Exercise data:
____

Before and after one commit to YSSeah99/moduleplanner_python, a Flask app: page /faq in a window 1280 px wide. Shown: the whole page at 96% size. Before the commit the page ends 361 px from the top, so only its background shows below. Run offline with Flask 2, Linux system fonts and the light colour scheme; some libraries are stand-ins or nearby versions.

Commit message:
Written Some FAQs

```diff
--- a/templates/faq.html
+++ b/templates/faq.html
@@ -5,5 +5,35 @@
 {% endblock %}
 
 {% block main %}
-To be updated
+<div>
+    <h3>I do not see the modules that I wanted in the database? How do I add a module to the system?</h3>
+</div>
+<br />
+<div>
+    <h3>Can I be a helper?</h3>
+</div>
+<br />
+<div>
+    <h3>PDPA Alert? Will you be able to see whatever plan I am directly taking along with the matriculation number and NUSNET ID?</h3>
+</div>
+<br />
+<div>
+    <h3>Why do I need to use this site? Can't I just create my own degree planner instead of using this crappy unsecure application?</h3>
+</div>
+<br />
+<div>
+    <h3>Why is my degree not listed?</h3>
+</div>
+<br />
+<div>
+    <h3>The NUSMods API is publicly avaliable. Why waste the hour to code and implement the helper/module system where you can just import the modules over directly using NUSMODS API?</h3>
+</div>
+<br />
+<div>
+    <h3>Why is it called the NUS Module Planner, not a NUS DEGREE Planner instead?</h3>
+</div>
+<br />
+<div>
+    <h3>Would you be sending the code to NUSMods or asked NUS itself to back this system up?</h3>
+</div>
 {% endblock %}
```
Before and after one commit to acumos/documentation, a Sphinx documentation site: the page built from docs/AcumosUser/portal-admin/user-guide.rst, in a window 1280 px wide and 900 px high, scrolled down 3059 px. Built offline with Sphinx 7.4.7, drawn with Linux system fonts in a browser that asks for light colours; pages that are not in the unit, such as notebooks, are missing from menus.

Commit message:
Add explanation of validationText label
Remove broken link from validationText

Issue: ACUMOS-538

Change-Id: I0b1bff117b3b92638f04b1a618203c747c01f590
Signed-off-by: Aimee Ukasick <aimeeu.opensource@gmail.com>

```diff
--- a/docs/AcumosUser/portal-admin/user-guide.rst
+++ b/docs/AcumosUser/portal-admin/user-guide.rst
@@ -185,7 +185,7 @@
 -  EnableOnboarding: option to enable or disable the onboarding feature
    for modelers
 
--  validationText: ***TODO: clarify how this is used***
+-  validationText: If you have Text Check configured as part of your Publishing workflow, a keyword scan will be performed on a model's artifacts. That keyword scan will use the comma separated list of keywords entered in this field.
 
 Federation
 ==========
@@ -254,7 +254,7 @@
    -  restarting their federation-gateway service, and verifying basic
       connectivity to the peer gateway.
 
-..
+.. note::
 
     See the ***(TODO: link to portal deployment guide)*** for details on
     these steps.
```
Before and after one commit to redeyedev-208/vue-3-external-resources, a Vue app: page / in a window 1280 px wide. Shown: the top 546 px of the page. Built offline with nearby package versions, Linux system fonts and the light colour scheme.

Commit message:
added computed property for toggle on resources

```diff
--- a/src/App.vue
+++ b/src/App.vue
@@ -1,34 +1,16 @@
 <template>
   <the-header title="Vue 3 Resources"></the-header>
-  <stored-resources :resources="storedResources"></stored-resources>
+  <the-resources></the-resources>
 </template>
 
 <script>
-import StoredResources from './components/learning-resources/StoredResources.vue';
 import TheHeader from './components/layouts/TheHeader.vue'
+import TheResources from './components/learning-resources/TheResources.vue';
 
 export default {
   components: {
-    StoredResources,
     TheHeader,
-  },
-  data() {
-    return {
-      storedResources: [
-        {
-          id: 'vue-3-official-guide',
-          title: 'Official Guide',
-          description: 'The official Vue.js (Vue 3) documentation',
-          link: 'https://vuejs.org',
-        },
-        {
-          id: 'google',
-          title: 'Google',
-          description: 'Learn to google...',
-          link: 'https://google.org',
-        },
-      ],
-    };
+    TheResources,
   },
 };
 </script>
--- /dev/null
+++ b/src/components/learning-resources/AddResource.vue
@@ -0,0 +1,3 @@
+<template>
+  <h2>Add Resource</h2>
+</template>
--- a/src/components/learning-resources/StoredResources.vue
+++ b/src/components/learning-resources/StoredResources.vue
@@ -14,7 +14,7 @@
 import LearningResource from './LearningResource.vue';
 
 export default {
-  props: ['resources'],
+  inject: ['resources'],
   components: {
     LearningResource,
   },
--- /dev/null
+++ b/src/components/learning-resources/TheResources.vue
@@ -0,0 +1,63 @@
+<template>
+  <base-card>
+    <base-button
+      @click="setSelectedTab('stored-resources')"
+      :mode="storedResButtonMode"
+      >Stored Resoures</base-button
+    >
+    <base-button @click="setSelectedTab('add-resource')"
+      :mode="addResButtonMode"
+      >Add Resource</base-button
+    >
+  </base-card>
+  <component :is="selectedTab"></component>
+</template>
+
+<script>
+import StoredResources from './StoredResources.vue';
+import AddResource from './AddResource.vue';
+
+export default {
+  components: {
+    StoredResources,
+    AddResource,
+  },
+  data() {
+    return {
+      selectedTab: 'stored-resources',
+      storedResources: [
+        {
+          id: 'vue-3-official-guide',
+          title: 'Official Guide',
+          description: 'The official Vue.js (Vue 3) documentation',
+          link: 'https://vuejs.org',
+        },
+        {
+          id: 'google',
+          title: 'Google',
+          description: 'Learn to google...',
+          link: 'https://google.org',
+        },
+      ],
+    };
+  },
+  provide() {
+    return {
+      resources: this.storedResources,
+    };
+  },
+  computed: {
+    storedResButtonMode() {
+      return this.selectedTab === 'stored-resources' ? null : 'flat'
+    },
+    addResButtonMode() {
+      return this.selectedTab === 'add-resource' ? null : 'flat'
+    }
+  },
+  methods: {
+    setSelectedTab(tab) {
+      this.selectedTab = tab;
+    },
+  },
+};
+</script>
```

____

I would like you to return every entry exactly, with nothing changed.

Before and after one commit to YSSeah99/moduleplanner_python, a Flask app: page /faq in a window 1280 px wide. Shown: the whole page at 96% size. Before the commit the page ends 361 px from the top, so only its background shows below. Run offline with Flask 2, Linux system fonts and the light colour scheme; some libraries are stand-ins or nearby versions.

Commit message:
Written Some FAQs

```diff
--- a/templates/faq.html
+++ b/templates/faq.html
@@ -5,5 +5,35 @@
 {% endblock %}
 
 {% block main %}
-To be updated
+<div>
+    <h3>I do not see the modules that I wanted in the database? How do I add a module to the system?</h3>
+</div>
+<br />
+<div>
+    <h3>Can I be a helper?</h3>
+</div>
+<br />
+<div>
+    <h3>PDPA Alert? Will you be able to see whatever plan I am directly taking along with the matriculation number and NUSNET ID?</h3>
+</div>
+<br />
+<div>
+    <h3>Why do I need to use this site? Can't I just create my own degree planner instead of using this crappy unsecure application?</h3>
+</div>
+<br />
+<div>
+    <h3>Why is my degree not listed?</h3>
+</div>
+<br />
+<div>
+    <h3>The NUSMods API is publicly avaliable. Why waste the hour to code and implement the helper/module system where you can just import the modules over directly using NUSMODS API?</h3>
+</div>
+<br />
+<div>
+    <h3>Why is it called the NUS Module Planner, not a NUS DEGREE Planner instead?</h3>
+</div>
+<br />
+<div>
+    <h3>Would you be sending the code to NUSMods or asked NUS itself to back this system up?</h3>
+</div>
 {% endblock %}
```
Before and after one commit to acumos/documentation, a Sphinx documentation site: the page built from docs/AcumosUser/portal-admin/user-guide.rst, in a window 1280 px wide and 900 px high, scrolled down 3059 px. Built offline with Sphinx 7.4.7, drawn with Linux system fonts in a browser that asks for light colours; pages that are not in the unit, such as notebooks, are missing from menus.

Commit message:
Add explanation of validationText label
Remove broken link from validationText

Issue: ACUMOS-538

Change-Id: I0b1bff117b3b92638f04b1a618203c747c01f590
Signed-off-by: Aimee Ukasick <aimeeu.opensource@gmail.com>

```diff
--- a/docs/AcumosUser/portal-admin/user-guide.rst
+++ b/docs/AcumosUser/portal-admin/user-guide.rst
@@ -185,7 +185,7 @@
 -  EnableOnboarding: option to enable or disable the onboarding feature
    for modelers
 
--  validationText: ***TODO: clarify how this is used***
+-  validationText: If you have Text Check configured as part of your Publishing workflow, a keyword scan will be performed on a model's artifacts. That keyword scan will use the comma separated list of keywords entered in this field.
 
 Federation
 ==========
@@ -254,7 +254,7 @@
    -  restarting their federation-gateway service, and verifying basic
       connectivity to the peer gateway.
 
-..
+.. note::
 
     See the ***(TODO: link to portal deployment guide)*** for details on
     these steps.
```
Before and after one commit to redeyedev-208/vue-3-external-resources, a Vue app: page / in a window 1280 px wide. Shown: the top 546 px of the page. Built offline with nearby package versions, Linux system fonts and the light colour scheme.

Commit message:
added computed property for toggle on resources

```diff
--- a/src/App.vue
+++ b/src/App.vue
@@ -1,34 +1,16 @@
 <template>
   <the-header title="Vue 3 Resources"></the-header>
-  <stored-resources :resources="storedResources"></stored-resources>
+  <the-resources></the-resources>
 </template>
 
 <script>
-import StoredResources from './components/learning-resources/StoredResources.vue';
 import TheHeader from './components/layouts/TheHeader.vue'
+import TheResources from './components/learning-resources/TheResources.vue';
 
 export default {
   components: {
-    StoredResources,
     TheHeader,
-  },
-  data() {
-    return {
-      storedResources: [
-        {
-          id: 'vue-3-official-guide',
-          title: 'Official Guide',
-          description: 'The official Vue.js (Vue 3) documentation',
-          link: 'https://vuejs.org',
-        },
-        {
-          id: 'google',
-          title: 'Google',
-          description: 'Learn to google...',
-          link: 'https://google.org',
-        },
-      ],
-    };
+    TheResources,
   },
 };
 </script>
--- /dev/null
+++ b/src/components/learning-resources/AddResource.vue
@@ -0,0 +1,3 @@
+<template>
+  <h2>Add Resource</h2>
+</template>
--- a/src/components/learning-resources/StoredResources.vue
+++ b/src/components/learning-resources/StoredResources.vue
@@ -14,7 +14,7 @@
 import LearningResource from './LearningResource.vue';
 
 export default {
-  props: ['resources'],
+  inject: ['resources'],
   components: {
     LearningResource,
   },
--- /dev/null
+++ b/src/components/learning-resources/TheResources.vue
@@ -0,0 +1,63 @@
+<template>
+  <base-card>
+    <base-button
+      @click="setSelectedTab('stored-resources')"
+      :mode="storedResButtonMode"
+      >Stored Resoures</base-button
+    >
+    <base-button @click="setSelectedTab('add-resource')"
+      :mode="addResButtonMode"
+      >Add Resource</base-button
+    >
+  </base-card>
+  <component :is="selectedTab"></component>
+</template>
+
+<script>
+import StoredResources from './StoredResources.vue';
+import AddResource from './AddResource.vue';
+
+export default {
+  components: {
+    StoredResources,
+    AddResource,
+  },
+  data() {
+    return {
+      selectedTab: 'stored-resources',
+      storedResources: [
+        {
+          id: 'vue-3-official-guide',
+          title: 'Official Guide',
+          description: 'The official Vue.js (Vue 3) documentation',
+          link: 'https://vuejs.org',
+        },
+        {
+          id: 'google',
+          title: 'Google',
+          description: 'Learn to google...',
+          link: 'https://google.org',
+        },
+      ],
+    };
+  },
+  provide() {
+    return {
+      resources: this.storedResources,
+    };
+  },
+  computed: {
+    storedResButtonMode() {
+      return this.selectedTab === 'stored-resources' ? null : 'flat'
+    },
+    addResButtonMode() {
+      return this.selectedTab === 'add-resource' ? null : 'flat'
+    }
+  },
+  methods: {
+    setSelectedTab(tab) {
+      this.selectedTab = tab;
+    },
+  },
+};
+</script>
```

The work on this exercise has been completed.